and when i was in the state senate, i helped to formulate that group and they have a great good underpinning. they talked to me a good bit about the right balance between government and regulatory oversight. mr. greenwood, i'm so pleased that you just mentioned the priority review voucher for the m.c.m.'s. i just think this is -- when you look at these countermeasures, that is just so important that we have that. and it doesn't matter if it is a material threat, if it is something like zika, we have to have a way to go about this, but i want to come to something that dr. o'toole mentioned and then congressman greenwood, if you will kind of answer to that. basically her point is you move
products to a scale of accountability and then if you need something, you are ready to move with it and can push that quickly. so let's go back to that voucher, mr. greenwood. and if you'll continue that conversation and build on the importance of that, how you would address that for something that is a material threat or like the seeka virus and there is not a vaccine, why didn't you know this was a problem. the olympics are coming to brazil. people have been vacationing for months in the zone that is affected, et cetera. so let's go back to the importance of having that priority review process for this type of occurrence. honorable greenwood: there is great uncertainty for a company
-- we have seen our companies and proudly jumping into the zika issue and trying to do some issue on it very quickly to develop products. remember a member company of bio and looked like they were having something close to ebola. they didn't want to talk about. and another company was doing something and people would pull out and created volatility. so it's an example of how the norms of economics don't work in this field. so the priority review voucher takes away one of the uncertainties and doesn't take away the uncertainty of can we make this product and will it be safe and be effective and that is always a risk and doing that is harder than putting a man on the moon. most companies fail and most

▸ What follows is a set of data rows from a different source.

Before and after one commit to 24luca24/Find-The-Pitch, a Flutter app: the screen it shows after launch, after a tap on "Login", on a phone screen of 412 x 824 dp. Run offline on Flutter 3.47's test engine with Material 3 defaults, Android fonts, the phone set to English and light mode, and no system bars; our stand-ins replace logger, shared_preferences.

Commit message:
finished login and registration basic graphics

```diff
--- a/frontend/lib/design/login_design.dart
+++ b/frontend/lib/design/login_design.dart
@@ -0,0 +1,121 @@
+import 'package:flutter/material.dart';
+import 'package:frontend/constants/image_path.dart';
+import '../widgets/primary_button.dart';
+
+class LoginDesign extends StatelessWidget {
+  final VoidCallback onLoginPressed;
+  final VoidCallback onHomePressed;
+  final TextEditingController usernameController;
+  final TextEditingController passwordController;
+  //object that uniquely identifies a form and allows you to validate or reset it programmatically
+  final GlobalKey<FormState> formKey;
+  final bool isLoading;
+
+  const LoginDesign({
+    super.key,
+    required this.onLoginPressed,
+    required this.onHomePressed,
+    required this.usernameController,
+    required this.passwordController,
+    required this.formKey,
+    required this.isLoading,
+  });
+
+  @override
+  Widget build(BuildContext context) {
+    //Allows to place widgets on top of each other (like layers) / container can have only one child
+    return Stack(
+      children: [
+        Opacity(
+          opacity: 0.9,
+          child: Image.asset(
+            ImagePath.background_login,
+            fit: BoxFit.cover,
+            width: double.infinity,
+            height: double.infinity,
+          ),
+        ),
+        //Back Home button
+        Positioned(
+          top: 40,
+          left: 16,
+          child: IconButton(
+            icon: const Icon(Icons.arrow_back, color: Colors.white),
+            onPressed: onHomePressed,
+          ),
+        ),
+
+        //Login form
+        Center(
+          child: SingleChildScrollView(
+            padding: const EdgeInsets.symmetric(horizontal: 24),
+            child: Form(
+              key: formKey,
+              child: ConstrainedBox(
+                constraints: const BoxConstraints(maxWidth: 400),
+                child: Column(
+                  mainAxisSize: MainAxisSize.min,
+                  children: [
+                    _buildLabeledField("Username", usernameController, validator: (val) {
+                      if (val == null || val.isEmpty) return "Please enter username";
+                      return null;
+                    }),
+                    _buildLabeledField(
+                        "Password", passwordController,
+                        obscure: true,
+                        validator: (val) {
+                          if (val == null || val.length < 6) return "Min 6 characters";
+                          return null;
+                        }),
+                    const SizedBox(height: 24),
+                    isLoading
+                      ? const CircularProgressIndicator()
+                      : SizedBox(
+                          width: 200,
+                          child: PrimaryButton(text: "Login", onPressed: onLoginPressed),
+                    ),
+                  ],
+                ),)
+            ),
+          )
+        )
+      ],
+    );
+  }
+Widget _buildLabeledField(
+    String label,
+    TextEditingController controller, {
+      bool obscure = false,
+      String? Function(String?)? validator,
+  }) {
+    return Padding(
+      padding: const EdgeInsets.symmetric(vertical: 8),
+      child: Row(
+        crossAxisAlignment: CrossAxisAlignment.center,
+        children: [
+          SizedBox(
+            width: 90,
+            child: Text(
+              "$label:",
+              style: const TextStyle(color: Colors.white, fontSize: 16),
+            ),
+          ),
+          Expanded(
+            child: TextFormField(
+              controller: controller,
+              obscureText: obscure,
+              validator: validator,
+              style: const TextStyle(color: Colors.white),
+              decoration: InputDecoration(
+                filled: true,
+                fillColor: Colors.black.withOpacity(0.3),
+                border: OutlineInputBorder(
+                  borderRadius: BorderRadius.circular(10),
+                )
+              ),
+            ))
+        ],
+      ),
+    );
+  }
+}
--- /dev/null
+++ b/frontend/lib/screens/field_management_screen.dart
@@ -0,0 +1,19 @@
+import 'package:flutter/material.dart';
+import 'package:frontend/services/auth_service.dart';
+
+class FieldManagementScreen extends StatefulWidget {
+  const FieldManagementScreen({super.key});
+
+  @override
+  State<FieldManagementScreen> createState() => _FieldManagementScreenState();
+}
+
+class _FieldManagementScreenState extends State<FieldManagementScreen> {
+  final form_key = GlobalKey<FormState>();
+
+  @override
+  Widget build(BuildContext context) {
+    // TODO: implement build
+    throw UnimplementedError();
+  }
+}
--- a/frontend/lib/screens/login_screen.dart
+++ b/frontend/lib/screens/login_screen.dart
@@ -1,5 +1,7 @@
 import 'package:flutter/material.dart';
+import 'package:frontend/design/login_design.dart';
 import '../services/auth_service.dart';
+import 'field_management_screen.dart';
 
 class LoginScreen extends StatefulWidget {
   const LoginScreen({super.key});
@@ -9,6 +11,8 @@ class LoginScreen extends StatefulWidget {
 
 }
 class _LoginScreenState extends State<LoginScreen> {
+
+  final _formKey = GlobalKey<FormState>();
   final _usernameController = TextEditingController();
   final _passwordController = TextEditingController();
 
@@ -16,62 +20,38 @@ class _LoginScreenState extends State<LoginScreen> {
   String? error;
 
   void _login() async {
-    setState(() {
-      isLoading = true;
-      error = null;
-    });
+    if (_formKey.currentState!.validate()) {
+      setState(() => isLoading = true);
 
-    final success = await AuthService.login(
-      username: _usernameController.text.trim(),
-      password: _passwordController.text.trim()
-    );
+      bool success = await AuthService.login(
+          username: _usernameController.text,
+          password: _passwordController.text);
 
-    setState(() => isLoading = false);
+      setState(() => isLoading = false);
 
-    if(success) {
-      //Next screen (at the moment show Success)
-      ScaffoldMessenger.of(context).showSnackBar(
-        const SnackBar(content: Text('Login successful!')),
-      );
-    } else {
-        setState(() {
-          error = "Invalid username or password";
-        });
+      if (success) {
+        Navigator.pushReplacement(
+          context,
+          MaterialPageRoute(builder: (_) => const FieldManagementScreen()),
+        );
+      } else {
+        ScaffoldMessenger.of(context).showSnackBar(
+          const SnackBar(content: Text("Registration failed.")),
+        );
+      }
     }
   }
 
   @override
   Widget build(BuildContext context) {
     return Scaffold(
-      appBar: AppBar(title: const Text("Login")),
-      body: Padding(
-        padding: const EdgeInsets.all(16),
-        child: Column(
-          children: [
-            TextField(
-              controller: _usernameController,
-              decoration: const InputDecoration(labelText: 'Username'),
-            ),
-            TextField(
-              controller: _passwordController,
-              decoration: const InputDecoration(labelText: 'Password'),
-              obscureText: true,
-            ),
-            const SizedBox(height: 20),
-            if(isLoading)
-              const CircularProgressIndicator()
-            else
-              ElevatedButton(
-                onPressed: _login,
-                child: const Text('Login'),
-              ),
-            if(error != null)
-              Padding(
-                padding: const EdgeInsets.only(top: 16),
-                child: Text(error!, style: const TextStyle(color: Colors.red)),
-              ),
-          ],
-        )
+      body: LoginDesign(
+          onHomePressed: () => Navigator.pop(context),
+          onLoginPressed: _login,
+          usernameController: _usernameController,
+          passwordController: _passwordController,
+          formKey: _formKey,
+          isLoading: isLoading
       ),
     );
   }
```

projects fail. so hugely risky to even bother trying. if you do try and do hon. greenwood: your investors are giving you the leeway to go and do that is because that they think that somehow they will get a return, a fair return on that investment. one way to do that is to have enough money and the reserve -- not just year by year, but have multiple years that companies can know and their investors can know, if we succeed here, they will buy the product and we will get our investment back. the priority batch review is an entirely different way to do that. because they have become so driver, ait is a huge huge incentive, because if you can succeed, let's say right now that we had a priority review voucher for zika. companies would know that if they could suc,